Each of the lines below must be retyped character for character.

*Stored items*:
--------------------
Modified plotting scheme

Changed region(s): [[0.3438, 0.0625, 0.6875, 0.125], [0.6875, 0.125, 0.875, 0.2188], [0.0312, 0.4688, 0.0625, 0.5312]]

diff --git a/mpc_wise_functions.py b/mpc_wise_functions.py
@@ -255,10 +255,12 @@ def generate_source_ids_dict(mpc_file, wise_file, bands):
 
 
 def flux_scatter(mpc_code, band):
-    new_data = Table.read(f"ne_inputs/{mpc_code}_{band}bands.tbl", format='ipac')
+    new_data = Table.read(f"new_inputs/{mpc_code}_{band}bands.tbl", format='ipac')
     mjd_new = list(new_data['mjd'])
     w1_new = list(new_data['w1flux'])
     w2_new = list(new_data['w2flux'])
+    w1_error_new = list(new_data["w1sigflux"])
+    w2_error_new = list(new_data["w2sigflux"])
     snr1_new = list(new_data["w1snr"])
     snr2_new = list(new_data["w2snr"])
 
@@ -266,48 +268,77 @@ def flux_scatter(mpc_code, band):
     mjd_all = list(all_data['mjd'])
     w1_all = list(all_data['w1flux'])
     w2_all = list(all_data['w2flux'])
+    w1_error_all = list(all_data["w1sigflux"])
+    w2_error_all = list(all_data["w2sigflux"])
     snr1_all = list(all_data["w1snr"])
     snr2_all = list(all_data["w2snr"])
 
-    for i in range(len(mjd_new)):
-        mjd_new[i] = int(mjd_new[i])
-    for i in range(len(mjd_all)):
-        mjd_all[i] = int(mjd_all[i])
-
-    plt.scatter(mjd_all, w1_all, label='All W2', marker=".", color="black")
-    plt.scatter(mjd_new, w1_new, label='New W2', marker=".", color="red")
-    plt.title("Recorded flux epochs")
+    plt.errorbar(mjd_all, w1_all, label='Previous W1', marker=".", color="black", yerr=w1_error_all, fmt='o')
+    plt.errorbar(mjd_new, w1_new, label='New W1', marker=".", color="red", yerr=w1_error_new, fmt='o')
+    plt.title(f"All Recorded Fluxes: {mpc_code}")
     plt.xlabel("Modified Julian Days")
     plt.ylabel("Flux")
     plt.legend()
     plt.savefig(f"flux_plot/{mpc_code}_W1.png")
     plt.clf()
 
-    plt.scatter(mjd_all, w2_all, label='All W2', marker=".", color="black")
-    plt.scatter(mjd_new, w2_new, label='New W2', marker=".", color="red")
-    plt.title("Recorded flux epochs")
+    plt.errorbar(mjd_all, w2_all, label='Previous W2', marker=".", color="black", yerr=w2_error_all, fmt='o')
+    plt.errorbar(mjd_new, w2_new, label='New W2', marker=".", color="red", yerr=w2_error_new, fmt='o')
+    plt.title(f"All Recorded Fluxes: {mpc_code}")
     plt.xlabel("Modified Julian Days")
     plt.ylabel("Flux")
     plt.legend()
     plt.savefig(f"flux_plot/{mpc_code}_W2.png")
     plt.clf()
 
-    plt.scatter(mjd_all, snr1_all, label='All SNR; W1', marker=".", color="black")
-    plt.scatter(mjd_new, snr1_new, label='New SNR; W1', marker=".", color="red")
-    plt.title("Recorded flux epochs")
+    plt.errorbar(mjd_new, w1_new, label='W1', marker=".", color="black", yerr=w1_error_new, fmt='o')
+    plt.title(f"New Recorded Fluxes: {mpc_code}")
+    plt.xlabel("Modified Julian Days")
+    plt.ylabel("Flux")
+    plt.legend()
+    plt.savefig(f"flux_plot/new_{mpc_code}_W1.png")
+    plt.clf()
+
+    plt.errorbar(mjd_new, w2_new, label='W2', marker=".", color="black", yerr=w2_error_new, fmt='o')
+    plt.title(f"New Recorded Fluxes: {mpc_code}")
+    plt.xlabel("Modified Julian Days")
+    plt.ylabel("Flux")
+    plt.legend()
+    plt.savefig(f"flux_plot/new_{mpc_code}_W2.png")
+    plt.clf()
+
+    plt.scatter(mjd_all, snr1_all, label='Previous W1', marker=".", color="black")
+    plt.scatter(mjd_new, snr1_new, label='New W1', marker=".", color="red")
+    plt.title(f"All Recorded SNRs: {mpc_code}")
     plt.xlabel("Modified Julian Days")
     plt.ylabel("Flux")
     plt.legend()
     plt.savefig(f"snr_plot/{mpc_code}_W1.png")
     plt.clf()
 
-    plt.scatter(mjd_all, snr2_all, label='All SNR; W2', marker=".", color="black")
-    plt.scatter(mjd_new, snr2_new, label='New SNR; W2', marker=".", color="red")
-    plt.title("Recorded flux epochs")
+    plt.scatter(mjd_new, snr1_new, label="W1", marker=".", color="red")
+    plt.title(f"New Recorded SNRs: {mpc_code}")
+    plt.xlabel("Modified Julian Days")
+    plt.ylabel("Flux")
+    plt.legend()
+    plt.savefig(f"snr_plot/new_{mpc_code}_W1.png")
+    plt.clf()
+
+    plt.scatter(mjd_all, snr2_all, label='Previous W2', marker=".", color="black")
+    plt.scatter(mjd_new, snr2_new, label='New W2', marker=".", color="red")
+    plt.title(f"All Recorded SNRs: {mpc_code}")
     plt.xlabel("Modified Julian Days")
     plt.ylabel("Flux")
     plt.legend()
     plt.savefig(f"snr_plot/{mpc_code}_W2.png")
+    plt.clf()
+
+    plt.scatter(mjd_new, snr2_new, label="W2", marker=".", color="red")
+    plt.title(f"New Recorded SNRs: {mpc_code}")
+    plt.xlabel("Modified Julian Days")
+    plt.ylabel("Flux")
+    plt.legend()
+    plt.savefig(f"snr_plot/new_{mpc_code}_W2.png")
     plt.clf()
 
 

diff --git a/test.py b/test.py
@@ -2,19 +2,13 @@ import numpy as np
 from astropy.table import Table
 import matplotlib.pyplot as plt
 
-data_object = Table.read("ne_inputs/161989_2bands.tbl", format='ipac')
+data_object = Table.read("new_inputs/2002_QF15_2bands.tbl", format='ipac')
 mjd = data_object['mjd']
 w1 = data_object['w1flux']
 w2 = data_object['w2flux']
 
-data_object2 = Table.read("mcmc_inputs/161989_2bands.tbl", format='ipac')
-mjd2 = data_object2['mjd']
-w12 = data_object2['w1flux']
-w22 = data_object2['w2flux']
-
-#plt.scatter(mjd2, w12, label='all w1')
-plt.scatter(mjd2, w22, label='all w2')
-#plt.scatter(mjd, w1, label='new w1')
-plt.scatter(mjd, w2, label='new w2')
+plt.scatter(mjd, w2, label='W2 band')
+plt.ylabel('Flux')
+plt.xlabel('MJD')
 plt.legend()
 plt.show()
--------------------
*Output below*:
Modified plotting scheme

Changed region(s): [[0.3438, 0.0625, 0.6875, 0.125], [0.6875, 0.125, 0.875, 0.2188], [0.0312, 0.4688, 0.0625, 0.5312]]

diff --git a/mpc_wise_functions.py b/mpc_wise_functions.py
@@ -255,10 +255,12 @@ def generate_source_ids_dict(mpc_file, wise_file, bands):
 
 
 def flux_scatter(mpc_code, band):
-    new_data = Table.read(f"ne_inputs/{mpc_code}_{band}bands.tbl", format='ipac')
+    new_data = Table.read(f"new_inputs/{mpc_code}_{band}bands.tbl", format='ipac')
     mjd_new = list(new_data['mjd'])
     w1_new = list(new_data['w1flux'])
     w2_new = list(new_data['w2flux'])
+    w1_error_new = list(new_data["w1sigflux"])
+    w2_error_new = list(new_data["w2sigflux"])
     snr1_new = list(new_data["w1snr"])
     snr2_new = list(new_data["w2snr"])
 
@@ -266,48 +268,77 @@ def flux_scatter(mpc_code, band):
     mjd_all = list(all_data['mjd'])
     w1_all = list(all_data['w1flux'])
     w2_all = list(all_data['w2flux'])
+    w1_error_all = list(all_data["w1sigflux"])
+    w2_error_all = list(all_data["w2sigflux"])
     snr1_all = list(all_data["w1snr"])
     snr2_all = list(all_data["w2snr"])
 
-    for i in range(len(mjd_new)):
-        mjd_new[i] = int(mjd_new[i])
-    for i in range(len(mjd_all)):
-        mjd_all[i] = int(mjd_all[i])
-
-    plt.scatter(mjd_all, w1_all, label='All W2', marker=".", color="black")
-    plt.scatter(mjd_new, w1_new, label='New W2', marker=".", color="red")
-    plt.title("Recorded flux epochs")
+    plt.errorbar(mjd_all, w1_all, label='Previous W1', marker=".", color="black", yerr=w1_error_all, fmt='o')
+    plt.errorbar(mjd_new, w1_new, label='New W1', marker=".", color="red", yerr=w1_error_new, fmt='o')
+    plt.title(f"All Recorded Fluxes: {mpc_code}")
     plt.xlabel("Modified Julian Days")
     plt.ylabel("Flux")
     plt.legend()
     plt.savefig(f"flux_plot/{mpc_code}_W1.png")
     plt.clf()
 
-    plt.scatter(mjd_all, w2_all, label='All W2', marker=".", color="black")
-    plt.scatter(mjd_new, w2_new, label='New W2', marker=".", color="red")
-    plt.title("Recorded flux epochs")
+    plt.errorbar(mjd_all, w2_all, label='Previous W2', marker=".", color="black", yerr=w2_error_all, fmt='o')
+    plt.errorbar(mjd_new, w2_new, label='New W2', marker=".", color="red", yerr=w2_error_new, fmt='o')
+    plt.title(f"All Recorded Fluxes: {mpc_code}")
     plt.xlabel("Modified Julian Days")
     plt.ylabel("Flux")
     plt.legend()
     plt.savefig(f"flux_plot/{mpc_code}_W2.png")
     plt.clf()
 
-    plt.scatter(mjd_all, snr1_all, label='All SNR; W1', marker=".", color="black")
-    plt.scatter(mjd_new, snr1_new, label='New SNR; W1', marker=".", color="red")
-    plt.title("Recorded flux epochs")
+    plt.errorbar(mjd_new, w1_new, label='W1', marker=".", color="black", yerr=w1_error_new, fmt='o')
+    plt.title(f"New Recorded Fluxes: {mpc_code}")
+    plt.xlabel("Modified Julian Days")
+    plt.ylabel("Flux")
+    plt.legend()
+    plt.savefig(f"flux_plot/new_{mpc_code}_W1.png")
+    plt.clf()
+
+    plt.errorbar(mjd_new, w2_new, label='W2', marker=".", color="black", yerr=w2_error_new, fmt='o')
+    plt.title(f"New Recorded Fluxes: {mpc_code}")
+    plt.xlabel("Modified Julian Days")
+    plt.ylabel("Flux")
+    plt.legend()
+    plt.savefig(f"flux_plot/new_{mpc_code}_W2.png")
+    plt.clf()
+
+    plt.scatter(mjd_all, snr1_all, label='Previous W1', marker=".", color="black")
+    plt.scatter(mjd_new, snr1_new, label='New W1', marker=".", color="red")
+    plt.title(f"All Recorded SNRs: {mpc_code}")
     plt.xlabel("Modified Julian Days")
     plt.ylabel("Flux")
     plt.legend()
     plt.savefig(f"snr_plot/{mpc_code}_W1.png")
     plt.clf()
 
-    plt.scatter(mjd_all, snr2_all, label='All SNR; W2', marker=".", color="black")
-    plt.scatter(mjd_new, snr2_new, label='New SNR; W2', marker=".", color="red")
-    plt.title("Recorded flux epochs")
+    plt.scatter(mjd_new, snr1_new, label="W1", marker=".", color="red")
+    plt.title(f"New Recorded SNRs: {mpc_code}")
+    plt.xlabel("Modified Julian Days")
+    plt.ylabel("Flux")
+    plt.legend()
+    plt.savefig(f"snr_plot/new_{mpc_code}_W1.png")
+    plt.clf()
+
+    plt.scatter(mjd_all, snr2_all, label='Previous W2', marker=".", color="black")
+    plt.scatter(mjd_new, snr2_new, label='New W2', marker=".", color="red")
+    plt.title(f"All Recorded SNRs: {mpc_code}")
     plt.xlabel("Modified Julian Days")
     plt.ylabel("Flux")
     plt.legend()
     plt.savefig(f"snr_plot/{mpc_code}_W2.png")
+    plt.clf()
+
+    plt.scatter(mjd_new, snr2_new, label="W2", marker=".", color="red")
+    plt.title(f"New Recorded SNRs: {mpc_code}")
+    plt.xlabel("Modified Julian Days")
+    plt.ylabel("Flux")
+    plt.legend()
+    plt.savefig(f"snr_plot/new_{mpc_code}_W2.png")
     plt.clf()
 
 

diff --git a/test.py b/test.py
@@ -2,19 +2,13 @@ import numpy as np
 from astropy.table import Table
 import matplotlib.pyplot as plt
 
-data_object = Table.read("ne_inputs/161989_2bands.tbl", format='ipac')
+data_object = Table.read("new_inputs/2002_QF15_2bands.tbl", format='ipac')
 mjd = data_object['mjd']
 w1 = data_object['w1flux']
 w2 = data_object['w2flux']
 
-data_object2 = Table.read("mcmc_inputs/161989_2bands.tbl", format='ipac')
-mjd2 = data_object2['mjd']
-w12 = data_object2['w1flux']
-w22 = data_object2['w2flux']
-
-#plt.scatter(mjd2, w12, label='all w1')
-plt.scatter(mjd2, w22, label='all w2')
-#plt.scatter(mjd, w1, label='new w1')
-plt.scatter(mjd, w2, label='new w2')
+plt.scatter(mjd, w2, label='W2 band')
+plt.ylabel('Flux')
+plt.xlabel('MJD')
 plt.legend()
 plt.show()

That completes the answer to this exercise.